Boiling, melting points and structure


A general trend, is that branched hydrocarbons have lower melting and boiling temperatures than their straight chain isomers.

Lets look at hexane (C6H14) and its isomers, 2-methylpentane,
, 2,2-dimethylbutane

  Melting temp (oC) Boiling Temp ( oC)
-95 69
-153 61
-129 58
-100 50


Lets look at the trend of boiling and melting temperatures of branched molecules. As the side chains get closer together, the molecule becomes more spherical and this has an impact on the physical properties of the molecule such as its melting temperature and boiling temperature.

The more spherical the branched molecule becomes the lower its boiling temperature (BT), whereas the melting temperature (MT) increases.
Click on each compound to see the spherical nature of each molecule.


2,3-dimethylbutane and 2,2-dimethylbutane have the same side chains albeit separated by one carbon atom.

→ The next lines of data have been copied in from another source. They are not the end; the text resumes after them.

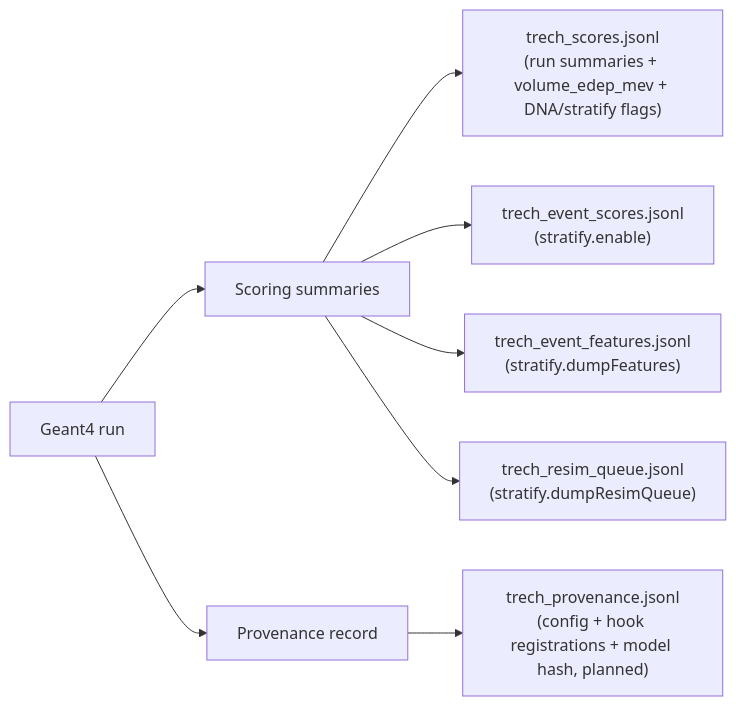
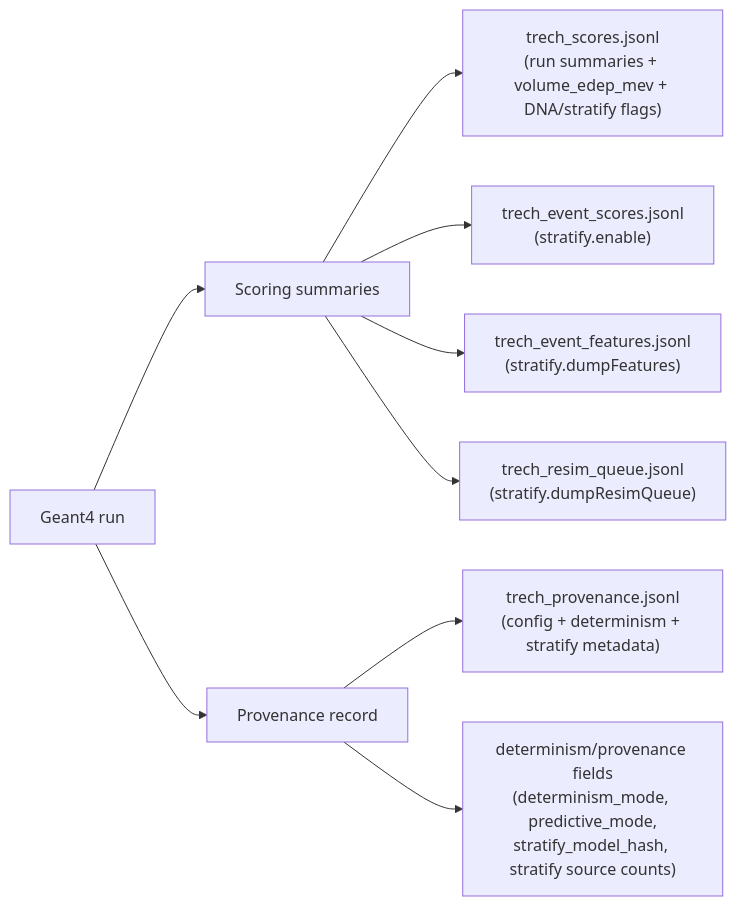
Before and after one commit to Geckos-Ink/trech: the fourth of 8 diagrams in CHARTS.md, drawn with Mermaid. The commit also changed other lines of this file and 17 other files, not shown here.

First line of the commit message:
next roadmap implementation

````diff
--- a/CHARTS.md
+++ b/CHARTS.md
@@ -93,10 +93,11 @@
 ```mermaid
 flowchart LR
   RUN["Geant4 run"] --> SCORING["Scoring summaries"]
   RUN --> PROV["Provenance record"]
   SCORING --> S1["trech_scores.jsonl\n(run summaries + volume_edep_mev + DNA/stratify flags)"]
   SCORING --> S2["trech_event_scores.jsonl\n(stratify.enable)"]
   SCORING --> S3["trech_event_features.jsonl\n(stratify.dumpFeatures)"]
   SCORING --> S4["trech_resim_queue.jsonl\n(stratify.dumpResimQueue)"]
-  PROV --> P1["trech_provenance.jsonl\n(config + hook registrations + model hash, planned)"]
+  PROV --> P1["trech_provenance.jsonl\n(config + determinism + stratify metadata)"]
+  PROV --> P2["determinism/provenance fields\n(determinism_mode, predictive_mode,\nstratify_model_hash, stratify source counts)"]
 ```
````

Yet there is an 8oC difference in boiling point and a 29oC difference in melting point between the two molecules .

Explain the difference in boiling and melting temperatures. Refer to the space fill models.

To try and explain these trends let's look at the intermolecular forces at play between the alkane molecules involved. These forces are very weak and are known as London dispersion forces, commonly referred to as dispersion forces. These type of intermolecular forces occur between all molecules and atoms as a result of the motion of electrons that form instantaneous and short lived dipoles. Since these are the only type of forces acting between symmetrical molecules, a look into how molecular shape influences the impact these forces have on intermolecular forces of attraction.



Since dispersion forces are very weak they can only act over very small distances. Distance is the key to the impact dispersion forces have attracting molecules together.

Straight chain molecules have a higher melting temperature than their branched isomers due to the fact that they can pack more closely together in the solid crystal structure than branched chain molecules. For example take the packing of hexane molecules as shown on the right. These linear molecules can pack close together where the dispersion forces can exert a greater force of attraction. When one compares this tight packing of hexane with that of the isomer 2-methylpentane it is obvious that the molecules of 2-methypentane can not pack close to each other due to branching,


Straight chain molecules have a larger molecular surface area than their branched isomers so there is a larger area able to interact with other molecules in the liquid state resulting in higher boiling temperatures.

Consider the animation, on the right, of an interaction between two pentane molecules. As instantaneous dipoles form on the surface of one molecule a greater surface area enables a stronger interaction with the neighboring molecules, as shown on the right. This results in a greater force of attraction which requires a higher temperature to disrupt, hence a higher boiling temperature.

Now click to see an isomer of pentane, 2,2-dimethylpropane. This isomer of pentane is spherical and as such has a much smaller surface area than pentane and so has less interactions with neighboring molecules. This causes a lower BT for this isomer as compared to pentane.

The animation above shows instantaneous dipoles forming on one molecule only, the top one, that results in induced dipoles on the neighboring molecule. In actual fact every molecule forms instantaneous dipoles that have an impact on neighboring molecules.



So in summary when comparing:

- straight chain molecules with branched molecules, straight chain molecules have a greater BT and MT than branched isomers of the same molecule.

With branched molecules

- the more branching the more spherical the molecules become and results in a higher melting point due to better stacking.
- the more branching the more spherical the molecule becomes and results in lower boiling point due to a decrease in surface area.

The only exception to this trend is pentane and its isomer 2,2-dimethylpropane.
2,2-dimethylpropane is shown on the right and is a very symmetrical and more compact molecule than pentane. 2,2-dimethylpropane has a higher MT than pentane because it can form a tighter more highly packed crystal structure than the linear pentane molecule.


1) View the space fill structures of two isomers of octane.
a. Suggest which of the two molecules will have the highest BP and which one will have the highest MP.

b. Give a detailed explanation to justify your answer to a. above.